EXERCISE GOAL:
After counting the lines below that contain "trial", reply with that number alone.

── DATA TO PROCESS

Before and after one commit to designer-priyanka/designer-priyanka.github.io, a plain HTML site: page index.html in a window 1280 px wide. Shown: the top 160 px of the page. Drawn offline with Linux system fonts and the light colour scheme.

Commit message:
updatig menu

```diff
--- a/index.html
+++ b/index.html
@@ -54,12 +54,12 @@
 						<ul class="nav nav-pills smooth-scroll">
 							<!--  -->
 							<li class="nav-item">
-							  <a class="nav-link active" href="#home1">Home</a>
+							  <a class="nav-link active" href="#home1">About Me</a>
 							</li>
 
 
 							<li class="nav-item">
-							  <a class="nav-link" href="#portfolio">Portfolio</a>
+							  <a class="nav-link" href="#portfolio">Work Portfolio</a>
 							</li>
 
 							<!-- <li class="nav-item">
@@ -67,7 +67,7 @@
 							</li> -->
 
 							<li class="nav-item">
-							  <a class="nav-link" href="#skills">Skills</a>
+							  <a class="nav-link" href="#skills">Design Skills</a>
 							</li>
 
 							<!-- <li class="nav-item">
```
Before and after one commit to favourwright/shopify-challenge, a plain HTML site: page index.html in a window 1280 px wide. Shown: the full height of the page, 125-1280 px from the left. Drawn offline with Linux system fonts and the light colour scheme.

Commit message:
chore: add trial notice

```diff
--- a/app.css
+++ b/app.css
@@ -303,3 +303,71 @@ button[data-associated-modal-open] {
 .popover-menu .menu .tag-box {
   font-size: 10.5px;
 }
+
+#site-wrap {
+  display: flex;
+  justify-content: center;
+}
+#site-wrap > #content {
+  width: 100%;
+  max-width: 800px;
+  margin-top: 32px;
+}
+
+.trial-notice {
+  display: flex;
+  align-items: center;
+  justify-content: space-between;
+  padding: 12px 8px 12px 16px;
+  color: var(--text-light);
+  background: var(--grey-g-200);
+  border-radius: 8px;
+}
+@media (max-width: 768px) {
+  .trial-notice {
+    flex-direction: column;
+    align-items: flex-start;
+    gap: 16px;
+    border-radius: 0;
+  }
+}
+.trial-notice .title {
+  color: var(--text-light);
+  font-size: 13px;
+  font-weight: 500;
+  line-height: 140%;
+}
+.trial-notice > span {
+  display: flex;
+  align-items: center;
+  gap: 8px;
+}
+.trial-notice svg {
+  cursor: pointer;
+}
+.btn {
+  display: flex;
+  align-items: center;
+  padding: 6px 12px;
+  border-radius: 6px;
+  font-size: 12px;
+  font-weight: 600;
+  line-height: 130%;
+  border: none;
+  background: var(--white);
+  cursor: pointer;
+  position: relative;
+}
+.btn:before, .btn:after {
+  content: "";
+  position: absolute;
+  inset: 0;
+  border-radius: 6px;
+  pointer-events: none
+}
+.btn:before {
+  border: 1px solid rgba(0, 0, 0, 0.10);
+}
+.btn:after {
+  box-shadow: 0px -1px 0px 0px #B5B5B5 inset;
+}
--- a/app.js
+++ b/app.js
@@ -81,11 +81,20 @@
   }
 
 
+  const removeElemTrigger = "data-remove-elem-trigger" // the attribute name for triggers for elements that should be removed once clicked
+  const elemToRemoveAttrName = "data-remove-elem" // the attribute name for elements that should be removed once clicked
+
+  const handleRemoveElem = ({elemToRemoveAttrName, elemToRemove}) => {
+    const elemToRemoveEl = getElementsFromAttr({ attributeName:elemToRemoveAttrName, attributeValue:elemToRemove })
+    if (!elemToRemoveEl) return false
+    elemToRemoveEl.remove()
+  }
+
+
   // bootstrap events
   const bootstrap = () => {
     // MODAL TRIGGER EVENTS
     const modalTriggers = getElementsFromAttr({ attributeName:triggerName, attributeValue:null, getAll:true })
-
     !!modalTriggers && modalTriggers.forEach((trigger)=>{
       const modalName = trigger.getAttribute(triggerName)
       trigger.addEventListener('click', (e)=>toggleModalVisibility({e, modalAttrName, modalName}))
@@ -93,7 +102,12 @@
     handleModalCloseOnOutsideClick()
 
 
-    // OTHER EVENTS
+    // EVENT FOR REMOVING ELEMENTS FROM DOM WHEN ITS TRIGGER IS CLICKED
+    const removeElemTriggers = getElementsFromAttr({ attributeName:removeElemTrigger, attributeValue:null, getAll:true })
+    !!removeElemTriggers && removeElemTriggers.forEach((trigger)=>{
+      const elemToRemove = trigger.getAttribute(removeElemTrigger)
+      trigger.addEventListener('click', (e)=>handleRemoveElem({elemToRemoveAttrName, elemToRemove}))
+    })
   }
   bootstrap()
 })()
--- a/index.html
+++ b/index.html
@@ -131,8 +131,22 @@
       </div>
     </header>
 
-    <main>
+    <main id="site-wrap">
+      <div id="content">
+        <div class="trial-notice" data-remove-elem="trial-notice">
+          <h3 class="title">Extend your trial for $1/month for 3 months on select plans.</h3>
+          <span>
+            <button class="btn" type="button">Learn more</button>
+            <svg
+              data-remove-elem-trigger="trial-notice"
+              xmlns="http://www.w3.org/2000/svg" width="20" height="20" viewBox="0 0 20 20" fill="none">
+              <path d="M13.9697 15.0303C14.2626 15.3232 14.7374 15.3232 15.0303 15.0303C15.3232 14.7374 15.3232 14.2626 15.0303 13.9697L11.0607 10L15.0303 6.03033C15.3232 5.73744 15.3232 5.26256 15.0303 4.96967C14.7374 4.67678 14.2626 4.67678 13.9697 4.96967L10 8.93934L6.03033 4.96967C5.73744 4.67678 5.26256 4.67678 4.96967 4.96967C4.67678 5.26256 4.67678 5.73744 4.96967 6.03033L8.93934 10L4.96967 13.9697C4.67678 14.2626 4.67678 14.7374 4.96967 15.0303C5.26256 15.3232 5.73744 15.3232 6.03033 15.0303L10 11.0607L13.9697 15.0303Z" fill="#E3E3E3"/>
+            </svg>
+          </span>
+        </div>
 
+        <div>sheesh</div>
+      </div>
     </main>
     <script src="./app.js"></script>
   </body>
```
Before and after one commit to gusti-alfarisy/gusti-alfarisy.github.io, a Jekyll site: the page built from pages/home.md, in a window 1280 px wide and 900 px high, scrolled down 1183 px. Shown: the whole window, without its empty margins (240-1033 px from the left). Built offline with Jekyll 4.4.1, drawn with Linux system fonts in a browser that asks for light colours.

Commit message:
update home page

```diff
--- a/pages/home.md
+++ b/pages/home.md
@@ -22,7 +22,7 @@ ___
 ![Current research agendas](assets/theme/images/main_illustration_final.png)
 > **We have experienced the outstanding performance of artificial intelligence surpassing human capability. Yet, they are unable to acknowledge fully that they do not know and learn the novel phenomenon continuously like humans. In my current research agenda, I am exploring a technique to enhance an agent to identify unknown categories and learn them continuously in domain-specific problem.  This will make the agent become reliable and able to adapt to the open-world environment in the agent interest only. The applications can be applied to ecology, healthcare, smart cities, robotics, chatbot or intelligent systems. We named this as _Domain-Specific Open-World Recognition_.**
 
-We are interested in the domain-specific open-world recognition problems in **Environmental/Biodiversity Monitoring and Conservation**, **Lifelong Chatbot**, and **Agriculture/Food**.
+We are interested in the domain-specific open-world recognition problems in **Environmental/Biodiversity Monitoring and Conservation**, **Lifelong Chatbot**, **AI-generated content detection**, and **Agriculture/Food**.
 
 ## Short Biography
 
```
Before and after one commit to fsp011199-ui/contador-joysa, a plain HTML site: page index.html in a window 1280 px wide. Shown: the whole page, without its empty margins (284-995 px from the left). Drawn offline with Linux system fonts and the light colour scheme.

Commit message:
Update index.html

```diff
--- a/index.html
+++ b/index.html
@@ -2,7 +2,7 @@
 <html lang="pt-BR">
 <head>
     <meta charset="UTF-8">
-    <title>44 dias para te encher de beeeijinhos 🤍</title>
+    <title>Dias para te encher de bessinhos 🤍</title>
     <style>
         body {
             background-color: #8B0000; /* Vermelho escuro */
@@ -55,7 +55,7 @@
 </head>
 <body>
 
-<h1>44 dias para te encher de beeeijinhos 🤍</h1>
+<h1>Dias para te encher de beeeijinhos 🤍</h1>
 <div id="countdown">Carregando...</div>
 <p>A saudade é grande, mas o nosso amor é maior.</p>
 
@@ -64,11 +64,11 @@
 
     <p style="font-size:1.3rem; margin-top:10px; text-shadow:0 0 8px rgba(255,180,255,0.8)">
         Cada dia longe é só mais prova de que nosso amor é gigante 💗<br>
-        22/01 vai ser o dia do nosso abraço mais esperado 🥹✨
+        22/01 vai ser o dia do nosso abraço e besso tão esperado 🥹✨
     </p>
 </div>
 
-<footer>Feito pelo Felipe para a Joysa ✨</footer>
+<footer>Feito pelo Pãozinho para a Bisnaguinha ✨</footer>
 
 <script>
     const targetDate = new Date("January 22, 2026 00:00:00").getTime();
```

────

THE COMPLETED TASK:
9